The ammunition provisions in Connecticut’s new gun law, which went into effect last October, require an eligibility certificate for anyone purchasing ammunition, which can only be obtained by undergoing a background check. Individuals under 18 are prohibited from purchasing ammunition.
From FOX-CT’s Laurie Perez and the Courant’s Daniela Altimari:
At a meeting of the Connecticut Citizens Defense League Tuesday night Republican Tom Foley, a likely candidate for governor, told the crowd that gun control efforts would cease if he were governor.
Foley told them if he were elected there would be no new attempts at gun control. “I promise … any further attempts at restrictions will stop at the governor’s office.”
Regarding the General Assembly overhwhelming approval of new gun control laws last year, Foley said, “had I been governor, the outcome would’ve been different.” He added, however, “any chance of repeal is remote.”
Before he spoke, Foley sat with Martha Dean, who ran for attorney general in 2010 and who is a gun rights advocate.
The CCDL has grown to over 10,000 members over the last year. Foley’s remarks drew a large crowd:
The Danbury News-Times reports that Gregory Beck, who posted on Facebook that distributing ammunition to his friends might be an appropriate act of kindness on the anniversary of the Sandy Hook school shootings, has resigned.
The U.S. Department of Education Monday announced that it has awarded $1.9 million to Newtown to “support the school district as it strives to restore a safe and healthy environment for teaching and learning in its schools.”
The award, on top of a previous grant of $1.3 million, comes under a program that provides assistance to schools that have experienced a substantial traumatic event.
“We will do whatever we can to continue assisting and supporting the healing and recovery of Newtown,” U.S. Secretary of Education Arne Duncan said. “This additional grant will help students, teachers, families, school district and community move forward after such an unimaginable tragedy.”
The department said the money will go toward services for siblings of Newtown victims and for others suffering post-traumatic grief since the Dec. 14, 2012 school attacks.
A gun-owner says he’s had enough of his former home state. Mark Keyser writes that he left Connecticut for New Hampshire:
… I thought to myself as I passed through the shadow of the State House in Hartford just how it was that I — a person who’d never knowingly broken a law — would, if I failed to register my magazines, be deemed to be a criminal.
What Mr. Keyser didn’t like — owners of assault rifles submit required paperwork last week
At the State Police headquarters in Middletown on Friday, there have been long lines all day as owners of an assault weapon must provide proof that it was purchased before a new state law took effect in April.

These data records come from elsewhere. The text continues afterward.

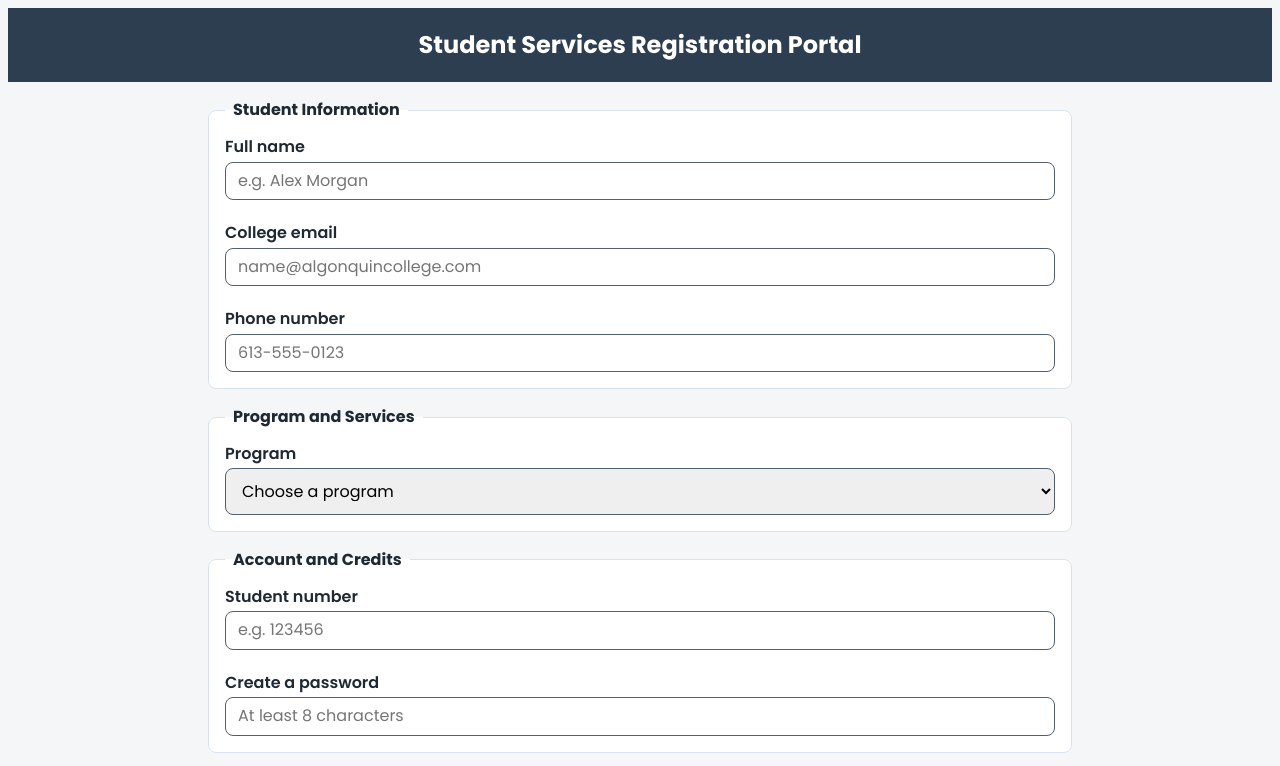
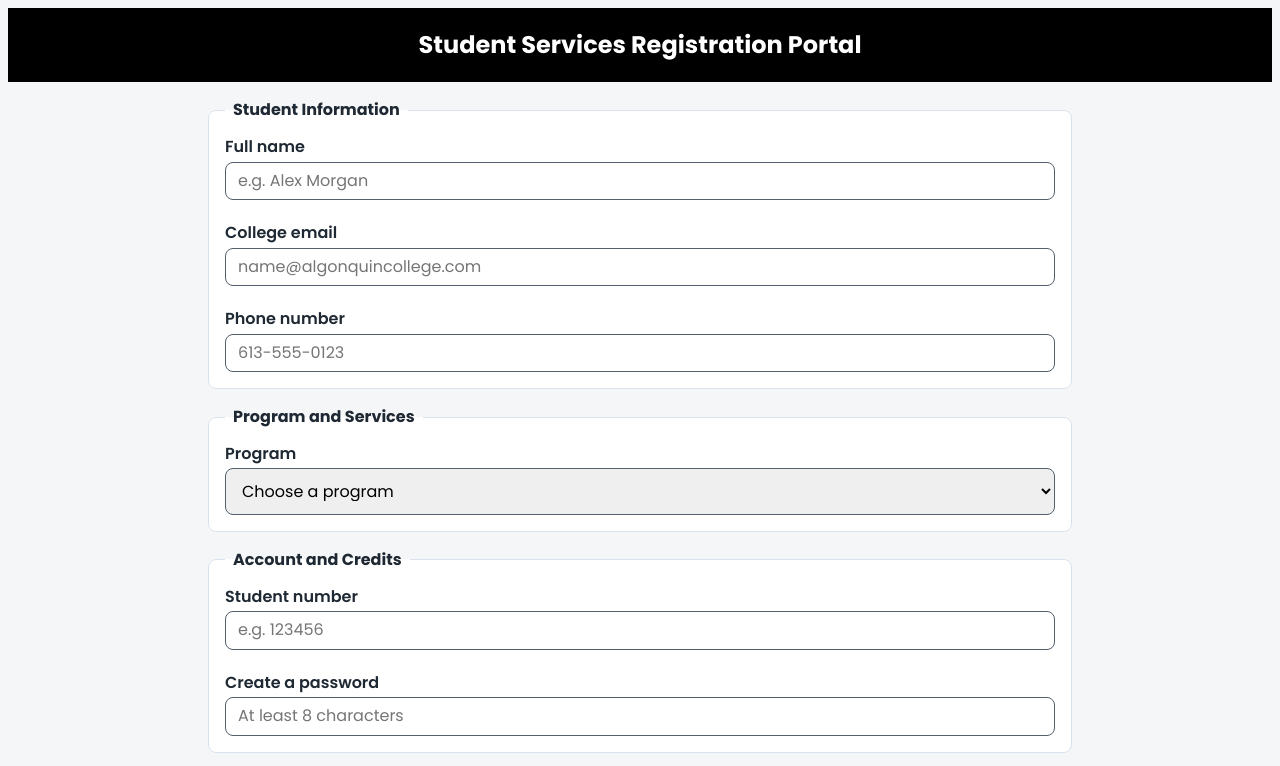
Before and after one commit to Line0014/student-services-form, a plain HTML site: page index.html in a window 1280 px wide. Shown: the top 766 px of the page. Drawn offline with Linux system fonts and the light colour scheme.

Commit message:
upated colours

```diff
--- a/css/main.css
+++ b/css/main.css
@@ -4,7 +4,7 @@
   --font-stack: "Poppins", "Roboto", sans-serif;
   --color-bg: #f4f6f8;
   --color-surface: #ffffff;
-  --color-header: #2c3e50;
+  --color-header: #000001;
   --color-text: #1f2933;
   --color-accent: #1f6f5c;
   --color-muted: #52606d;
```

Robert Skeffington of Bethany waits at police headquarters talks with Daniela Altimari:
Here’s another gun owner, Bob Hauserman, of Glastonbury:
Andre Johnson, of New Haven, says the new laws won’t make a difference: